Who should administer or facilitate the temperature tests?

If the employer has access to someone who is a health care provider or has health care training, that person should perform the tests. The person should be aware of the confidentiality protections of the test results gathered. In order to secure the test-taker’s safety, employers should, among other precautions, consider OSHA’s personal protective equipment standard, which requires using gloves, eye and face protection, and respiratory protection, as well as applicable trainings. Another alternative to consider is for employees to self-administer the test and provide the results to a person facilitating the test.

Are there any other confidentiality obligations an employer must observe in connection to this information?

The ADA requires employers to maintain the confidentiality of all medical-related information obtained from their employees and to keep the same separate from their personnel files subject to certain narrow exceptions. Also, the Genetic Information Nondiscrimination Act (GINA) requires employers to keep employees’ genetic information “on separate forms and in separate medical files and be treated as a confidential medical record of the employee.” These confidentiality provisions are subject to exceptions pursuant to GINA Regulations. Similarly, P.R. Act No. 107 of September 9, 2013 (“Act 107”), which prohibits employers from requesting genetic information of an individual employee, also requires employers to maintain any genetic information in a separate file treated as a confidential medical file. P.R. Laws Ann. tit. 29, § 1353.

Additionally, employers should keep in mind Article II, section 8 of the Puerto Rico Constitution, which expressly acknowledges the right to privacy of all citizens.  This right is innate and inherent to all people and considered by the Puerto Rico Supreme Court as being of the “highest hierarchy” among all constitutional rights. It is also enforceable between private parties ex proprio vigore, without the need for enabling legislation. Thus, a violation of an employee’s right to privacy is actionable as a tort under this provision.

How much information can be disclosed to co-workers if an employee is sent home with a fever?

Generally, an employer may not disclose medical-related information to co-workers. However, and considering the current COVID-19 situation, according to the CDC,

if an employee is confirmed to have COVID-19, employers should inform fellow employees of their possible exposure to COVID-19 in the workplace but maintain confidentiality as required by the Americans with Disabilities Act (ADA). Employees exposed to a co-worker with confirmed COVID-19 should refer to CDC guidance for how to conduct a risk assessment of their potential exposure.

With regards to the limited exceptions under the ADA for disclosing medical-related information, the EEOC’s ADA regulation 1630.14(d)(4)(i) says that any medical information regarding the medical condition of an employee shall be treated as a confidential medical record, except:

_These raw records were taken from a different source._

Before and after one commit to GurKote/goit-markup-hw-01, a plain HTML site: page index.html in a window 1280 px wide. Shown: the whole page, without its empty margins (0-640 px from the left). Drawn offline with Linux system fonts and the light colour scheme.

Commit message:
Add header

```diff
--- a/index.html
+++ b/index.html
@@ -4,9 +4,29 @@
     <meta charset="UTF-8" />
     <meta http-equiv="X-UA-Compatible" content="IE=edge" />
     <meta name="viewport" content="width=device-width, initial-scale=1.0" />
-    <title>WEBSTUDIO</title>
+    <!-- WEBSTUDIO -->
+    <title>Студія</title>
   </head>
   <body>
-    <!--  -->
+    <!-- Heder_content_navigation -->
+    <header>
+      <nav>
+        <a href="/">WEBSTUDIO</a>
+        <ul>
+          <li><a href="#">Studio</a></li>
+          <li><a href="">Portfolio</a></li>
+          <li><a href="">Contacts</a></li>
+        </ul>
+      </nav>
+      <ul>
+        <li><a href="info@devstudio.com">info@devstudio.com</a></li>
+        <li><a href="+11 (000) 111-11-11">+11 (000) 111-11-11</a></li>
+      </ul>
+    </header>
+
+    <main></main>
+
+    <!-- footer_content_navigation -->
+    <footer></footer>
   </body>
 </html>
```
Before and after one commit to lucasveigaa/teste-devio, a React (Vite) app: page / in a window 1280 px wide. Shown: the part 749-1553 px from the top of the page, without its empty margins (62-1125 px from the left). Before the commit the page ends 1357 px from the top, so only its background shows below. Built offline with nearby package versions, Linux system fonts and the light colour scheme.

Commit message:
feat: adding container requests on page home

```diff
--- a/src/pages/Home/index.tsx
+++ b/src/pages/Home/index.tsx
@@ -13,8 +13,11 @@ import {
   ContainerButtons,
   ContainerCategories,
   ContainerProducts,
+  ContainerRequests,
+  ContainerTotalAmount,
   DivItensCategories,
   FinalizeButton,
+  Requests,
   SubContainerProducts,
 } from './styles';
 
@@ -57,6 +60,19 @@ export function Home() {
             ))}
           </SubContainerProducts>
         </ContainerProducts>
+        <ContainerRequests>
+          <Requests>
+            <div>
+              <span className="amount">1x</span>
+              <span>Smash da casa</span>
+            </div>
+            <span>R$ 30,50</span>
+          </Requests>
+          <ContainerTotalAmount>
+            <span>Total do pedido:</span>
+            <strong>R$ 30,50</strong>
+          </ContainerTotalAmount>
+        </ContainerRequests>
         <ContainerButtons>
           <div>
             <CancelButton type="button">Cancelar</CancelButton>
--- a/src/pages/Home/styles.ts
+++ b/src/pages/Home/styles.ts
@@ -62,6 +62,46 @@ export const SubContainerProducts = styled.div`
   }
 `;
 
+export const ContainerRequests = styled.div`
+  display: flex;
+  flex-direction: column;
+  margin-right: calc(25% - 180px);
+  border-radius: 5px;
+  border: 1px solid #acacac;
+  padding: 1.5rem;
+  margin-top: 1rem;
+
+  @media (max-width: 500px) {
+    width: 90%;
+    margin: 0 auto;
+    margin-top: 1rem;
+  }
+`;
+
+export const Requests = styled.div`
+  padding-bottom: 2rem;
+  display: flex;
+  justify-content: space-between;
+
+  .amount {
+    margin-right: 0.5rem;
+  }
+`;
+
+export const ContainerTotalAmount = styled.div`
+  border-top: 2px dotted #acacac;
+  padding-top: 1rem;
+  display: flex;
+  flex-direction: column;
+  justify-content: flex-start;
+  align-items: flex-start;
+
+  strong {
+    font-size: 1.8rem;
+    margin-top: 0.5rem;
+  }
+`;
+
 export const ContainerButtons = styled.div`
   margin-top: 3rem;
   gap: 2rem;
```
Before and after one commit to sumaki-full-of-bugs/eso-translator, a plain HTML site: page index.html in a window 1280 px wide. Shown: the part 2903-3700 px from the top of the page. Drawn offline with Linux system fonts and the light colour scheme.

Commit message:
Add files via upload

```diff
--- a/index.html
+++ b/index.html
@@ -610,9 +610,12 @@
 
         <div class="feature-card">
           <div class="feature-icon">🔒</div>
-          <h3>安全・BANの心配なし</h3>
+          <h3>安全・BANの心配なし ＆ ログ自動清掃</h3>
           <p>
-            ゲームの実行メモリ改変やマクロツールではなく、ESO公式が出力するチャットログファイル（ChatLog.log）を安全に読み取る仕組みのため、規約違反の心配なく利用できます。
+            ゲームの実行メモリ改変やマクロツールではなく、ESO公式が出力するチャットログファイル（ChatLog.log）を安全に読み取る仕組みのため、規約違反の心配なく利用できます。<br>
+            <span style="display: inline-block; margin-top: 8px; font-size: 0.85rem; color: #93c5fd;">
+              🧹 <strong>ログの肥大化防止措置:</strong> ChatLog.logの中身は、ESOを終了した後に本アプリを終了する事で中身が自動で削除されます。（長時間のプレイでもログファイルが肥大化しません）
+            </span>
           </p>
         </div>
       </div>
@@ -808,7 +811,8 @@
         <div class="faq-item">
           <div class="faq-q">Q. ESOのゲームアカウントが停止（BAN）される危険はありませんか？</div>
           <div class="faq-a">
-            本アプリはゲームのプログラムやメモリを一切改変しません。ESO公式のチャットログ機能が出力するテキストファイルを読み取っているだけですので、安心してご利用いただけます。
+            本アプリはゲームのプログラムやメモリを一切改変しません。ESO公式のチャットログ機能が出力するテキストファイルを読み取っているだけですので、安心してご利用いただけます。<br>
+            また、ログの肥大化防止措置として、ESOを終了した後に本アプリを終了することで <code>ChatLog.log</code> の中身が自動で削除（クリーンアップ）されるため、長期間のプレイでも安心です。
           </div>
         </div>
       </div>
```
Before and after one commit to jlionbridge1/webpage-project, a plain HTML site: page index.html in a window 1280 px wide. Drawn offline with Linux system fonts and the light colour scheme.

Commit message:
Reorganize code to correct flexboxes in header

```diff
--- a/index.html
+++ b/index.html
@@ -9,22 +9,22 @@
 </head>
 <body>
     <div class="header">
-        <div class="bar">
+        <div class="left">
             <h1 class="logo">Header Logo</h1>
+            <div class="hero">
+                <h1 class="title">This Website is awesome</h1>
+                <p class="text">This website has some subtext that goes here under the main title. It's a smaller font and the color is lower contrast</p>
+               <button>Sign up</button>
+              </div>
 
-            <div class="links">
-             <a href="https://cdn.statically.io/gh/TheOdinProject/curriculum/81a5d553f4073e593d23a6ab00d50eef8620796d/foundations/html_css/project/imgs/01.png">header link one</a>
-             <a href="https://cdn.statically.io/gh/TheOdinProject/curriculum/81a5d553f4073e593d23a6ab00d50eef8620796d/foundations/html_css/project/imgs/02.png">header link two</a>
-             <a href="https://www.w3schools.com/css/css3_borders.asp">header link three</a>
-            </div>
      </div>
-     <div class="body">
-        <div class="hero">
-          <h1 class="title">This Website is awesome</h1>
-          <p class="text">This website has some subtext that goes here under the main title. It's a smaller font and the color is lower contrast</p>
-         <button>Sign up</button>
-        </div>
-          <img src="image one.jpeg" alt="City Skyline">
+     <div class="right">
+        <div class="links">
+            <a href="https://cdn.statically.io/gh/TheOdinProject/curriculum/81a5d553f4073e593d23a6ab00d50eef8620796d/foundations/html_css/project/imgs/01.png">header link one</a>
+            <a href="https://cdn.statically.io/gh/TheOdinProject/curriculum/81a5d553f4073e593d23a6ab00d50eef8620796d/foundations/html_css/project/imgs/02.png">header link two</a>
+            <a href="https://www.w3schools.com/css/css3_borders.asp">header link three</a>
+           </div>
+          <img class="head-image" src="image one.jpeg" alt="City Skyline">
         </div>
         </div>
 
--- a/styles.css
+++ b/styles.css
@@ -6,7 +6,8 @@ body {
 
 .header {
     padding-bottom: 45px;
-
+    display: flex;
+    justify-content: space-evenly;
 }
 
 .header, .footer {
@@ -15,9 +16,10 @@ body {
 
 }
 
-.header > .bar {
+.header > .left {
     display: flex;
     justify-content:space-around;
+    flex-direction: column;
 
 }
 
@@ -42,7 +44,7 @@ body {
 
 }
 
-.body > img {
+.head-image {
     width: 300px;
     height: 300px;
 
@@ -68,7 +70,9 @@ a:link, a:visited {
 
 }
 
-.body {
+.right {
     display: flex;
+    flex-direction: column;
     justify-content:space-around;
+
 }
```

  • Supervisors and managers may be informed regarding necessary restrictions on the work or duties of the employee and necessary accommodations;
  • First aid and safety personnel may be informed, when appropriate, if the disability might require emergency treatment; and
  • Government officials investigating compliance with this part shall be provided relevant information upon request.

While keeping the above in mind, employers should be extremely careful with the information they disclose to their workforce about another employee’s medical information while at the same time balancing the CDC guidelines.

What happens if employees refuse to have their body temperatures taken?

Because employees in Puerto Rico must expressly consent prior to having their temperature taken by employers, employees who refuse may not be forced to do so.  Upon the employee’s refusal to participate in the screening, employers may limit the employee’s access to the workplace while at the same time carefully assessing whether there are any potential alternatives for this employee to work from home. Otherwise, the employer should consider if this employee would be eligible for any paid or unpaid leaves.

Employers implementing measures such as taking an employee’s body temperature during the COVID-19 pandemic may want to consider compensating the employee for time spent waiting for and having the temperature taken to discourage employees from potentially opposing the screening. Additionally, employers should keep these recommendations in mind, particularly the need for the employee’s express consent, and assess the particular situation of their business and employees on a case-by-case basis.

See Footnotes

1 For more information on the HIPAA Privacy rule and COVID-19, see

Information contained in this publication is intended for informational purposes only and does not constitute legal advice or opinion, nor is it a substitute for the professional judgment of an attorney.